By Omar Bah
The Chairman of the Gambia Centre for Victims of Human Rights Violation has confirmed to The Standard that the much-expected Victims Compensation Bill, expected to be brought to this current session of the National Assembly, will instead be tabled next year. Most victims felt the reparations guideline provided by the TRRC was grossly inadequate and called on the government to review it. The government has since responded by announcing plans to set up the Victims Compensation Fund to take care of reparations.
In July last year, the Attorney General told journalists the government is drafting a bill that would pave way for the establishment of an independent body that will manage compensation funds from the national budget and donations and grants from partners.
The body will be in charge of the process of paying compensation to the victims of human rights violations under the Jammeh regime. The compensation body will be led by the victims and the government has since engaged them during the process of formulating the bill. But it was highly anticipated that the bill will be tabled during the current session.
However, when contacted Monday, Sheriff Kijera said the victims have been informed by the Justice Minister that the bill cannot make it to this current session because it is in the final stage of its drafting and parliament had already planned its calendar for this session.
“We received a letter from the Minister of Justice regarding our proposal. We are supposed to write to the government with regards to the formation of an Interim Victims Reparations Committee. However, during our discussions with the Minister of Justice he informed us that the Reparations bill will not come until next year because parliament had already set up its agenda for this year.
“This is why he asked us to give him a proposal on how to constitute a body that would start paying reparations because they don’t want to wait for the bill that would be late so the interim body will start paying reparations while they continue working on the bill. He said the victims have not yet seen the bill. However, we believe that if they are done with it, they will share it with us before tabling it at the National Assembly,” he said.
Abdoulie Bojang, one of the victims anticipating the compensations, welcomed the government’s idea to set up a committee to commence reparations. “Some of us have been waiting for years now and I think it is high time they started disbursing compensation.”
The government has already put aside D155 million in the 2022 budget for compensation purposes and expected to raise more funds from partners to pay reparations.
However, there has been a major breakthrough in efforts to secure reparations for journalist victims as the government has paid 50% of the compensations to the families of two of the victims, Ebrima Manneh and Deyda Hydara.

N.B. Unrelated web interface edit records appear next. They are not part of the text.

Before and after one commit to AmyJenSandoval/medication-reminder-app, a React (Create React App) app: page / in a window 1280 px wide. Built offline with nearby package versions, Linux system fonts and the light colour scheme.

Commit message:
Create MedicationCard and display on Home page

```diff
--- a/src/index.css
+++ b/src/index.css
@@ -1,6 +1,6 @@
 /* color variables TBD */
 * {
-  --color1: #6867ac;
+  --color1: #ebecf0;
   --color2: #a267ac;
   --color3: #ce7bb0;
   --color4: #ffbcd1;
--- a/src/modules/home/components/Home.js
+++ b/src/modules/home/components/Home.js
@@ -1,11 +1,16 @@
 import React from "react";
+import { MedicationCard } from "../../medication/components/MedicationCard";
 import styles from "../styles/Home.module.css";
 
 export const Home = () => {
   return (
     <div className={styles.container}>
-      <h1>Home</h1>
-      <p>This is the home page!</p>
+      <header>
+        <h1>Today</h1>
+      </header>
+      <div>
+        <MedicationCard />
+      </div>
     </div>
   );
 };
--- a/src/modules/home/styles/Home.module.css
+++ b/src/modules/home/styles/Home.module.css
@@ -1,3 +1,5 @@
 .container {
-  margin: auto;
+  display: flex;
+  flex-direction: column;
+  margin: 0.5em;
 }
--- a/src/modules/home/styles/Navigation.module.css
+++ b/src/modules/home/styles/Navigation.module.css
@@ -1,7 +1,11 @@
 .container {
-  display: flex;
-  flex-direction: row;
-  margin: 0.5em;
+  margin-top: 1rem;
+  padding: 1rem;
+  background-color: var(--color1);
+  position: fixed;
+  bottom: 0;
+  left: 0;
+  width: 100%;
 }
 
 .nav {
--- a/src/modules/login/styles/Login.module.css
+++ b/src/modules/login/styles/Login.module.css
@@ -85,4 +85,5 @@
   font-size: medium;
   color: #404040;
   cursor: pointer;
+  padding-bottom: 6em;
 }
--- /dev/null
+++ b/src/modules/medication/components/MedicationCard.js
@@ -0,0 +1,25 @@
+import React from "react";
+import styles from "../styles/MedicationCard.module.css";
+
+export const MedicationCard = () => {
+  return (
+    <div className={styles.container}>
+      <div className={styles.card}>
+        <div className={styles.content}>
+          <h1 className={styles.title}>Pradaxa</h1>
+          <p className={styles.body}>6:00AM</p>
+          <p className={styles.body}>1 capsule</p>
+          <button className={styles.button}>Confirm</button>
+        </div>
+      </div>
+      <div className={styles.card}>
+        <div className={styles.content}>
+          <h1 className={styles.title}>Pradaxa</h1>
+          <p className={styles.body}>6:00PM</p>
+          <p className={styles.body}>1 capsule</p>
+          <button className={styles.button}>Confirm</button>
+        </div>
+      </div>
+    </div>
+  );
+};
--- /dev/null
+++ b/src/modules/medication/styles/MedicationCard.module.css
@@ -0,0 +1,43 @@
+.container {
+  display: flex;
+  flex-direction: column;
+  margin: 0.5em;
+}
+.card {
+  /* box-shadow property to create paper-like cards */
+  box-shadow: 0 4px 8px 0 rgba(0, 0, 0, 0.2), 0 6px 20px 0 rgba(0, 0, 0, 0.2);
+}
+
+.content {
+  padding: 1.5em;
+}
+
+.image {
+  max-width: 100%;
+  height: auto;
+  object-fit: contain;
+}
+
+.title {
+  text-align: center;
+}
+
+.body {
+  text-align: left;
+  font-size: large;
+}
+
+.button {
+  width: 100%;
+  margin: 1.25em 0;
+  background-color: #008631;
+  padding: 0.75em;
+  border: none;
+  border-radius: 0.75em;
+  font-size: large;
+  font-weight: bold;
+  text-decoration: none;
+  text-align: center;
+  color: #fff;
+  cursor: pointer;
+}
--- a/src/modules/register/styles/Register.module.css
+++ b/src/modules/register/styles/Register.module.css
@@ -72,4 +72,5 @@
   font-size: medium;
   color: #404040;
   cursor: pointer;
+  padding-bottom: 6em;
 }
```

The initial 50% payment of the compensations is in fulfilment of commitments made by the Adama Barrow-led government following discussions between the families of the victims, the Media Foundation for West Africa (MFWA) and the Gambia Press Union (GPU). The government has also given compensation to the families of the Ghanaian nationals killed in the country in 2005.